Try it. Report all lines below with the word "chapters".

Difference listings
▬▬▬
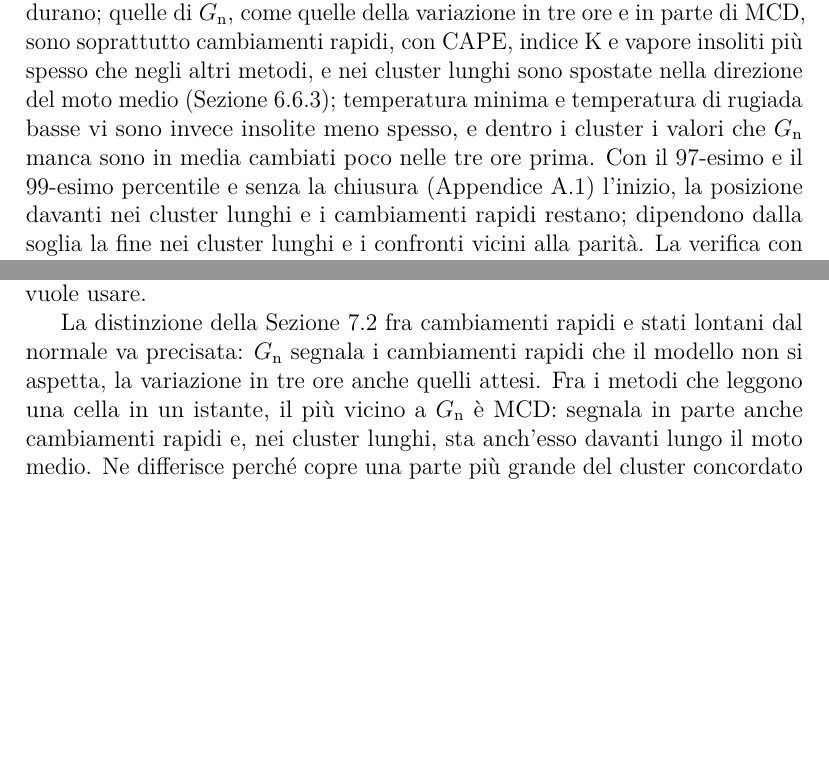
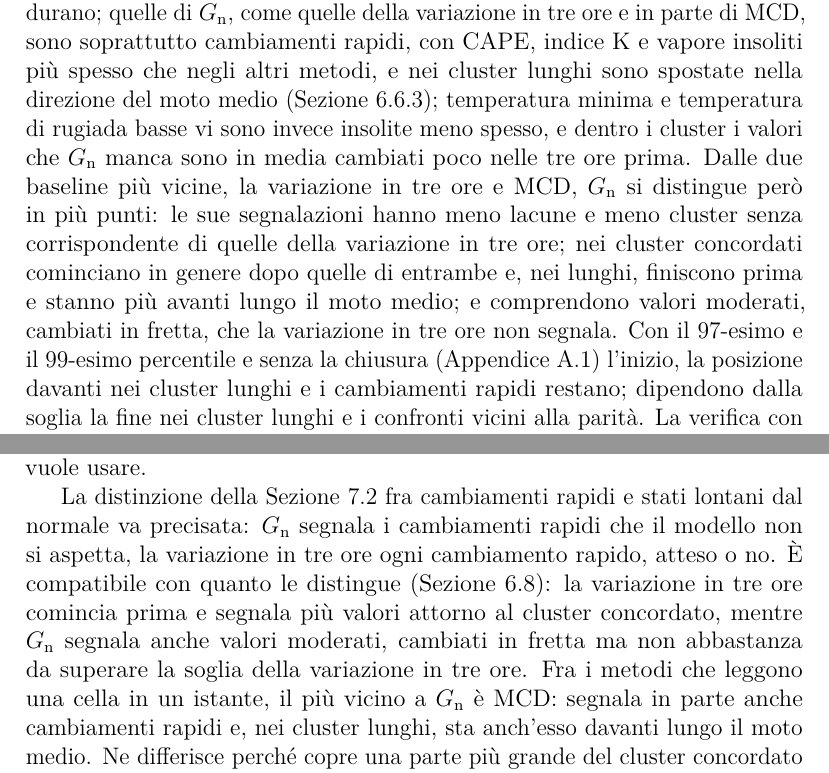
Before and after one commit to AlbertoPedalino/tesi_latex, a LaTeX document (tesi.tex, which reads chapters/conclusioni.tex, chapters/risultati.tex): two parts of pages 108 and 111 of 138, joined at a grey line, cut so that both start at the same text, the shorter picture padded with empty space. Compiled offline with pdfLaTeX.

Commit message:
docs(tesi): G_n against the three-hour change and MCD in 6.8 and 7.3
The chapter synthesis now states where G_n differs from its two closest
baselines (fewer gaps and fewer unmatched clusters than the three-hour
change, later start, earlier end and further ahead in long clusters,
moderate values changed quickly that the three-hour change does not flag),
and 7.3 reads these differences against what each score detects.

Co-Authored-By: Claude Opus 5.5 <noreply@anthropic.com>

```diff
--- a/chapters/conclusioni.tex
+++ b/chapters/conclusioni.tex
@@ -25,7 +25,7 @@ Per rispondere, il lavoro ha portato STGAN sui campi ERA5 con le quattro modific
 
 Le componenti di uno score vanno confrontate prima di sommarle. Sui campi ERA5 le due componenti hanno scale e significati diversi, e con il min--max delle componenti lo score combinato segue quasi solo D (Sezione~\ref{sec:conc-sintesi}), mentre la componente con un significato chiaro, G, vi pesa poco. Il risultato riguarda questo dominio, questo min--max delle componenti e un solo addestramento: non dice che lo score combinato sia dominato da D in generale, ma che sommare le componenti senza guardarne le scale può nascondere quella che si vuole usare.
 
-La distinzione della Sezione~\ref{sec:conc-sintesi} fra cambiamenti rapidi e stati lontani dal normale va precisata: $G_{\mathrm{n}}$ segnala i cambiamenti rapidi che il modello non si aspetta, la variazione in tre ore anche quelli attesi. Fra i metodi che leggono una cella in un istante, il più vicino a $G_{\mathrm{n}}$ è MCD: segnala in parte anche cambiamenti rapidi e, nei cluster lunghi, sta anch'esso davanti lungo il moto medio. Ne differisce perché copre una parte più grande del cluster concordato e comincia prima, mentre $G_{\mathrm{n}}$ ne manca una parte e segnala cambiamenti più rapidi. Senza un riferimento esterno non si può dire quale di queste letture sia più utile. Che $G_{\mathrm{n}}$ segnali cambiamenti rapidi è in parte atteso per costruzione: un salto nelle ultime tre ore è difficile da ricostruire dagli istanti precedenti. Zhu et al.\ descrivono l'altra faccia dello stesso meccanismo nei modelli che prevedono un passo: un'anomalia che dura entra nella finestra degli istanti precedenti e non è più necessariamente difficile da prevedere~\cite{zhu2026oneliners}; vale anche per lo score di questa tesi, che ricostruisce l'istante successivo. Il cambiamento rapido ha anche altre spiegazioni possibili: la precipitazione è un accumulo di un'ora letto ogni tre ore, e le variabili con una deviazione standard piccola, come la radiazione all'alba e al tramonto, saltano facilmente. Anche lo spostamento lungo il moto va letto con cautela: è una frazione di cella, e la direzione del moto, quella media fra il primo e l'ultimo istante, è grossolana per sistemi che in più giorni cambiano direzione, crescono o si uniscono. Che le segnalazioni stiano davanti non vuol dire per forza che anticipino l'anomalia: lo spostamento lungo il moto ha anche altre spiegazioni: un cambiamento più netto davanti al cluster (Sezione~\ref{sec:ris-concordate-inizio}) e, come ipotesi non verificate, un riferimento concordato spostato indietro dai valori cambiati poco nelle tre ore prima, che $G_{\mathrm{n}}$ segnala meno, e la cornice ai margini del dominio.
+La distinzione della Sezione~\ref{sec:conc-sintesi} fra cambiamenti rapidi e stati lontani dal normale va precisata: $G_{\mathrm{n}}$ segnala i cambiamenti rapidi che il modello non si aspetta, la variazione in tre ore ogni cambiamento rapido, atteso o no. È compatibile con quanto le distingue (Sezione~\ref{sec:ris-sintesi}): la variazione in tre ore comincia prima e segnala più valori attorno al cluster concordato, mentre $G_{\mathrm{n}}$ segnala anche valori moderati, cambiati in fretta ma non abbastanza da superare la soglia della variazione in tre ore. Fra i metodi che leggono una cella in un istante, il più vicino a $G_{\mathrm{n}}$ è MCD: segnala in parte anche cambiamenti rapidi e, nei cluster lunghi, sta anch'esso davanti lungo il moto medio. Ne differisce perché copre una parte più grande del cluster concordato e comincia prima, mentre $G_{\mathrm{n}}$ ne manca una parte e segnala cambiamenti più rapidi. Senza un riferimento esterno non si può dire quale di queste letture sia più utile. Che $G_{\mathrm{n}}$ segnali cambiamenti rapidi è in parte atteso per costruzione: un salto nelle ultime tre ore è difficile da ricostruire dagli istanti precedenti. Zhu et al.\ descrivono l'altra faccia dello stesso meccanismo nei modelli che prevedono un passo: un'anomalia che dura entra nella finestra degli istanti precedenti e non è più necessariamente difficile da prevedere~\cite{zhu2026oneliners}; vale anche per lo score di questa tesi, che ricostruisce l'istante successivo. Il cambiamento rapido ha anche altre spiegazioni possibili: la precipitazione è un accumulo di un'ora letto ogni tre ore, e le variabili con una deviazione standard piccola, come la radiazione all'alba e al tramonto, saltano facilmente. Anche lo spostamento lungo il moto va letto con cautela: è una frazione di cella, e la direzione del moto, quella media fra il primo e l'ultimo istante, è grossolana per sistemi che in più giorni cambiano direzione, crescono o si uniscono. Che le segnalazioni stiano davanti non vuol dire per forza che anticipino l'anomalia: lo spostamento lungo il moto ha anche altre spiegazioni: un cambiamento più netto davanti al cluster (Sezione~\ref{sec:ris-concordate-inizio}) e, come ipotesi non verificate, un riferimento concordato spostato indietro dai valori cambiati poco nelle tre ore prima, che $G_{\mathrm{n}}$ segnala meno, e la cornice ai margini del dominio.
 
 La normalizzazione climatologica (Sezione~\ref{sec:conc-sintesi}) serve perché l'errore di ricostruzione è più grande per natura in certi luoghi e stagioni, per ragioni che la tesi non analizza. Senza questo passaggio le segnalazioni potrebbero dire soprattutto dove il modello sbaglia di più per natura; senza etichette, però, non si può escludere che una parte delle differenze fra luoghi e stagioni sia reale.
 
--- a/chapters/risultati.tex
+++ b/chapters/risultati.tex
@@ -827,7 +827,7 @@ Nei cluster di $G_{\mathrm{n}}$ senza corrispondente vicini a cluster concordati
 \section{Sintesi del capitolo}
 \label{sec:ris-sintesi}
 
-Delle due componenti dello score solo G ha un significato chiaro, e dopo il min--max delle componenti lo score combinato è di fatto D; riferito alla climatologia di ogni cella, G diventa $G_{\mathrm{n}}$, che segnala in modo quasi uniforme fra luoghi e stagioni. Meno della metà dei valori segnalati da $G_{\mathrm{n}}$ supera la soglia della distanza dal normale: $G_{\mathrm{n}}$ segnala anche valori che, presi uno per uno, non sono estremi. La maggior parte delle sue segnalazioni è condivisa da almeno una baseline: questo sostiene la coerenza del rilevatore, ma non ne misura l'accuratezza. Rispetto al riferimento concordato $G_{\mathrm{n}}$ rileva il 46\% dei cluster brevi e, con un criterio largo, il 91\% dei lunghi. Insieme alle Sezioni~\ref{sec:ris-concordate-sovrapposizione} e~\ref{sec:ris-concordate-attorno}, i risultati della Sezione~\ref{sec:ris-giudici} indicano che $G_{\mathrm{n}}$ si sovrappone in gran parte ai metodi più semplici e in più segnala qualcosa che è segnalato meno dai metodi che leggono una cella in un istante, salvo in parte MCD. Attorno ai cluster concordati, le segnalazioni non concordate dei metodi che leggono una cella in un istante sono soprattutto stati lontani dal normale che durano; quelle di $G_{\mathrm{n}}$, come quelle della variazione in tre ore e in parte di MCD, sono soprattutto cambiamenti rapidi, con CAPE, indice K e vapore insoliti più spesso che negli altri metodi, e nei cluster lunghi sono spostate nella direzione del moto medio (Sezione~\ref{sec:ris-concordate-inizio}); temperatura minima e temperatura di rugiada basse vi sono invece insolite meno spesso, e dentro i cluster i valori che $G_{\mathrm{n}}$ manca sono in media cambiati poco nelle tre ore prima. Con il 97-esimo e il 99-esimo percentile e senza la chiusura (Appendice~\ref{app:soglia-concordate}) l'inizio, la posizione davanti nei cluster lunghi e i cambiamenti rapidi restano; dipendono dalla soglia la fine nei cluster lunghi e i confronti vicini alla parità. La verifica con le grandezze che nessuno score legge direttamente resta preliminare.
+Delle due componenti dello score solo G ha un significato chiaro, e dopo il min--max delle componenti lo score combinato è di fatto D; riferito alla climatologia di ogni cella, G diventa $G_{\mathrm{n}}$, che segnala in modo quasi uniforme fra luoghi e stagioni. Meno della metà dei valori segnalati da $G_{\mathrm{n}}$ supera la soglia della distanza dal normale: $G_{\mathrm{n}}$ segnala anche valori che, presi uno per uno, non sono estremi. La maggior parte delle sue segnalazioni è condivisa da almeno una baseline: questo sostiene la coerenza del rilevatore, ma non ne misura l'accuratezza. Rispetto al riferimento concordato $G_{\mathrm{n}}$ rileva il 46\% dei cluster brevi e, con un criterio largo, il 91\% dei lunghi. Insieme alle Sezioni~\ref{sec:ris-concordate-sovrapposizione} e~\ref{sec:ris-concordate-attorno}, i risultati della Sezione~\ref{sec:ris-giudici} indicano che $G_{\mathrm{n}}$ si sovrappone in gran parte ai metodi più semplici e in più segnala qualcosa che è segnalato meno dai metodi che leggono una cella in un istante, salvo in parte MCD. Attorno ai cluster concordati, le segnalazioni non concordate dei metodi che leggono una cella in un istante sono soprattutto stati lontani dal normale che durano; quelle di $G_{\mathrm{n}}$, come quelle della variazione in tre ore e in parte di MCD, sono soprattutto cambiamenti rapidi, con CAPE, indice K e vapore insoliti più spesso che negli altri metodi, e nei cluster lunghi sono spostate nella direzione del moto medio (Sezione~\ref{sec:ris-concordate-inizio}); temperatura minima e temperatura di rugiada basse vi sono invece insolite meno spesso, e dentro i cluster i valori che $G_{\mathrm{n}}$ manca sono in media cambiati poco nelle tre ore prima. Dalle due baseline più vicine, la variazione in tre ore e MCD, $G_{\mathrm{n}}$ si distingue però in più punti: le sue segnalazioni hanno meno lacune e meno cluster senza corrispondente di quelle della variazione in tre ore; nei cluster concordati cominciano in genere dopo quelle di entrambe e, nei lunghi, finiscono prima e stanno più avanti lungo il moto medio; e comprendono valori moderati, cambiati in fretta, che la variazione in tre ore non segnala. Con il 97-esimo e il 99-esimo percentile e senza la chiusura (Appendice~\ref{app:soglia-concordate}) l'inizio, la posizione davanti nei cluster lunghi e i cambiamenti rapidi restano; dipendono dalla soglia la fine nei cluster lunghi e i confronti vicini alla parità. La verifica con le grandezze che nessuno score legge direttamente resta preliminare.
 
 % La sezione "Limiti dei risultati" (finora in \iffalse, solo segnaposto) è tolta il 14/11/2026: i limiti
 % si scrivono nel Cap. 7 (conclusioni.tex, sezione dei limiti da rimettere in compilazione).
```
Also changed, not shown: Tesi_Alberto_Pedalino_s334042.pdf.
▬▬▬
Worked solution.
Before and after one commit to AlbertoPedalino/tesi_latex, a LaTeX document (tesi.tex, which reads chapters/conclusioni.tex, chapters/risultati.tex): two parts of pages 108 and 111 of 138, joined at a grey line, cut so that both start at the same text, the shorter picture padded with empty space. Compiled offline with pdfLaTeX.
--- a/chapters/conclusioni.tex
+++ b/chapters/conclusioni.tex
--- a/chapters/risultati.tex
+++ b/chapters/risultati.tex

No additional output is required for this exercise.